Nice post.

I’m increasingly struck that discussions about open source, and comparisons with proprietary approaches, need to be much more nuanced.

I recently found myself struggling a bit, for example, to explain why it’s both a practical and philosophical benefit to invest in open source pieces for Sakai, rather than to buy commercial alternatives. It’s a complicated issue.

Maybe we could distill it down to how labor is organized and funded, how decision-making happens, and the status of intellectual property.

From my own perspective, I think ideally you want:

1. a tight, agile, technical foundation that is easy to evolve, debug, etc., and which therefore opens up the widest possible base of contributed labor (one might argue that Instructure’s argument in that blog post would seem to suggest they don’t have this; hence the need to rely on people with close understanding of its inner workings)

2. completely open IP and a large community of smart and creative people who can innovate

3. a tight design and decision-making process that can channel the potential chaos of #2 more intangible: a social

4. infrastructure that encourages different players to invest their time, effort and money into the project
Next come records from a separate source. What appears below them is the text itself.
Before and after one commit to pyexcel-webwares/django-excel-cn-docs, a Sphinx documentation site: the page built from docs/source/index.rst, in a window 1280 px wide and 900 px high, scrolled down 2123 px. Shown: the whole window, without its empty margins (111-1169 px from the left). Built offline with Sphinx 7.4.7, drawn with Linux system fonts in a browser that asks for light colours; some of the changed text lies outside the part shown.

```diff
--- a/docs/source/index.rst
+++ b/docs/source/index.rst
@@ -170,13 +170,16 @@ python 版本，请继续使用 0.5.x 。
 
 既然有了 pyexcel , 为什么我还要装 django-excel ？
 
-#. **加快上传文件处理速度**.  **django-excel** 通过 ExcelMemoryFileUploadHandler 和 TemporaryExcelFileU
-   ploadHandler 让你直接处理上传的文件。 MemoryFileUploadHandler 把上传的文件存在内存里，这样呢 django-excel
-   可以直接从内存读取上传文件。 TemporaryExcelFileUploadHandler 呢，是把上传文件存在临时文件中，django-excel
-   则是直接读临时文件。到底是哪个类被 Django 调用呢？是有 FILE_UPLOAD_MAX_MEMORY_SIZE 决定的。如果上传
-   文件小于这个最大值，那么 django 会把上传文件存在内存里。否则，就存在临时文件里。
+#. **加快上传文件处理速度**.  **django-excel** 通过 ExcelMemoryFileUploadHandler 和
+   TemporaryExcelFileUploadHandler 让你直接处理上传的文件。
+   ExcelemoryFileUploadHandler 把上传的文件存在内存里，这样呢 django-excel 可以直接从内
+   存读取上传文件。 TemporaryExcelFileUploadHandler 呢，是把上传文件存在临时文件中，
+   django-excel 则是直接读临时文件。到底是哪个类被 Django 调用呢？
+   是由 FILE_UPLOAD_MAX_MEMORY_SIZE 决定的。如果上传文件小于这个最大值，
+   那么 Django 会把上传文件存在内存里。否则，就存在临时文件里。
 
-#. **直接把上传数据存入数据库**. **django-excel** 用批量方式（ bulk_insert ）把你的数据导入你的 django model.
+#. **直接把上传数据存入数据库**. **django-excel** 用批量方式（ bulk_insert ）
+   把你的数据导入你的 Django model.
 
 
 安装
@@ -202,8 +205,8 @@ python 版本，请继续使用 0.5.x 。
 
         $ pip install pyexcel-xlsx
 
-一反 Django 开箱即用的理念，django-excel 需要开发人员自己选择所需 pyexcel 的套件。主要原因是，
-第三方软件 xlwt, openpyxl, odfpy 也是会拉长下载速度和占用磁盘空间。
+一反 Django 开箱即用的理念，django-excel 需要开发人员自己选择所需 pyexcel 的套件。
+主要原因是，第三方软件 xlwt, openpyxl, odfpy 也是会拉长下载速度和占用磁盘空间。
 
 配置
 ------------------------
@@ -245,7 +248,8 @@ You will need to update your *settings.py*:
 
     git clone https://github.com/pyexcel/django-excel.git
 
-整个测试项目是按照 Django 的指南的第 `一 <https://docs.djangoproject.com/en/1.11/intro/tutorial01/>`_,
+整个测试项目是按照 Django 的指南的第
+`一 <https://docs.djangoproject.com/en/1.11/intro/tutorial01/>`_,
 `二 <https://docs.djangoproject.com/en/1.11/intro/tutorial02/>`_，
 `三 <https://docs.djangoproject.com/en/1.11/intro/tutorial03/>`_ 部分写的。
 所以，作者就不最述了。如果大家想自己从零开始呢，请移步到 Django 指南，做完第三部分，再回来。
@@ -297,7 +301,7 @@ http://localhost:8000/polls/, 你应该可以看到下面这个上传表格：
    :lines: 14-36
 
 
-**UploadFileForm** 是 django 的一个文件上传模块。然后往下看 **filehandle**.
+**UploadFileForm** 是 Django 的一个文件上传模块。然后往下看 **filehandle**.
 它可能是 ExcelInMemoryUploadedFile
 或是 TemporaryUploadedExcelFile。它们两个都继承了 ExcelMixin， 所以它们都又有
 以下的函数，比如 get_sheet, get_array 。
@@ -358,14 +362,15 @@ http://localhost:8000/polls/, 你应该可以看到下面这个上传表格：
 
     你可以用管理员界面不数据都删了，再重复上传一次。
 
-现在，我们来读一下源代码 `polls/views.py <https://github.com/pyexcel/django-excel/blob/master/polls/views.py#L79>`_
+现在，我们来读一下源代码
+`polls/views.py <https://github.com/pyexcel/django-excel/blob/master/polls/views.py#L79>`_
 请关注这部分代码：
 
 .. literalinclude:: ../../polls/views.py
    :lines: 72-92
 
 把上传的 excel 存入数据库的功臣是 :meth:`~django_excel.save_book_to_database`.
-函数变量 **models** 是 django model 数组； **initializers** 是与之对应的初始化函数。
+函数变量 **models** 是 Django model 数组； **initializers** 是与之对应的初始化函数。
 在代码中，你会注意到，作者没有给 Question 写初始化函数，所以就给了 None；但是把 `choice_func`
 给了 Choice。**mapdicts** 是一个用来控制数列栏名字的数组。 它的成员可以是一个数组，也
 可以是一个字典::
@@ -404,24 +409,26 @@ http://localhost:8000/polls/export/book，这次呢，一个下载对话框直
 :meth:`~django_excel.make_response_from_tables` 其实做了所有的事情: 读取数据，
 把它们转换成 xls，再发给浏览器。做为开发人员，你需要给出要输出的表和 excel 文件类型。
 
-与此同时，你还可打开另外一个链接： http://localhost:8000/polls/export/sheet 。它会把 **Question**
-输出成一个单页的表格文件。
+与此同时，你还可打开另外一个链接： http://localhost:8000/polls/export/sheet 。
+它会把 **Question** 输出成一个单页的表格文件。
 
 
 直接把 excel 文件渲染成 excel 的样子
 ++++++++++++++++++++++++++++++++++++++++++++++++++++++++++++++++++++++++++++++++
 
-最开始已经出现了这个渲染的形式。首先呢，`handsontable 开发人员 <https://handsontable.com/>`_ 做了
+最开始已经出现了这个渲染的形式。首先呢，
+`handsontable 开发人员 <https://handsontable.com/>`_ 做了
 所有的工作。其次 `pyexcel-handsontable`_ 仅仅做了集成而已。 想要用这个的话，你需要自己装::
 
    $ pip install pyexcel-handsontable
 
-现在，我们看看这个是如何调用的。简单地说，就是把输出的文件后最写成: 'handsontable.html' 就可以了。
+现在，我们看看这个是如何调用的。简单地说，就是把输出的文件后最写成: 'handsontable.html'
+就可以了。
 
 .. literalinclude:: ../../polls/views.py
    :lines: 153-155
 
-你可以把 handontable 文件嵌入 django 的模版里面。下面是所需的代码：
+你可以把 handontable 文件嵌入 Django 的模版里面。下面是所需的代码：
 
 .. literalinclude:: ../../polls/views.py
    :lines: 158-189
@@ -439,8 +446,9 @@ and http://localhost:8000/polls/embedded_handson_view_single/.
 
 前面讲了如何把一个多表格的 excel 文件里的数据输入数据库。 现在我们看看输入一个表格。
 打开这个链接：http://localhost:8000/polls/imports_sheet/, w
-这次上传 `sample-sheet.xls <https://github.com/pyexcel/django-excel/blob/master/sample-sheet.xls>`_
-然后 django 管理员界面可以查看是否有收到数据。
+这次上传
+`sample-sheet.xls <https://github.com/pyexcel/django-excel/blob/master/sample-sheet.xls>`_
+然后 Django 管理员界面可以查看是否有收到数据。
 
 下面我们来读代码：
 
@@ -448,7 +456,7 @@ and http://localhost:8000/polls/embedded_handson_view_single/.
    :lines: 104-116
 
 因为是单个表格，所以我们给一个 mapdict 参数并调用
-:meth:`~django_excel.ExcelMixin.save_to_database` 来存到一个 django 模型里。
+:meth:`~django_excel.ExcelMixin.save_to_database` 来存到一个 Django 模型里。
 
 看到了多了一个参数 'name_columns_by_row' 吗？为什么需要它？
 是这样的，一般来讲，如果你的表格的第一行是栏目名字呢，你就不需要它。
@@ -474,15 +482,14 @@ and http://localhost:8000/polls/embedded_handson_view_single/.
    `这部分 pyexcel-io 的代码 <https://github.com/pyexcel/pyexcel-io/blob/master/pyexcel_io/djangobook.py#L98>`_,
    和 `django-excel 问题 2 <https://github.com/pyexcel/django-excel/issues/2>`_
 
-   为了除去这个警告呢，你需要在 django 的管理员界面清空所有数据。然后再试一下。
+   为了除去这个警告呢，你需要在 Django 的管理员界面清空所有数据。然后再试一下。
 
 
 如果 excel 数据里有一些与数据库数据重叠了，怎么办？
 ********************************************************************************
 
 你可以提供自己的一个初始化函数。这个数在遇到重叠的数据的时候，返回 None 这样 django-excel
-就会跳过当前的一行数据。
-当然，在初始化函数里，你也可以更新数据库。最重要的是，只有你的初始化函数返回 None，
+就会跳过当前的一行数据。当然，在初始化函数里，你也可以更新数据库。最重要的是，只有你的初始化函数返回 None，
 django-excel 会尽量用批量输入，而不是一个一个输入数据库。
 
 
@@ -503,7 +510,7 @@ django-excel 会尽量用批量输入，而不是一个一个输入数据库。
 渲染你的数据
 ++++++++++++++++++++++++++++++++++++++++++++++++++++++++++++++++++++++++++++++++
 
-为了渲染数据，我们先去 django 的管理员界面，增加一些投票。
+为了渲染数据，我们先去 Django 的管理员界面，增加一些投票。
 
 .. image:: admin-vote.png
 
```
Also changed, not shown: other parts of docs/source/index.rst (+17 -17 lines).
I see in OAE the potential for realizing this, and so an interesting alternative to Instructure’s vision.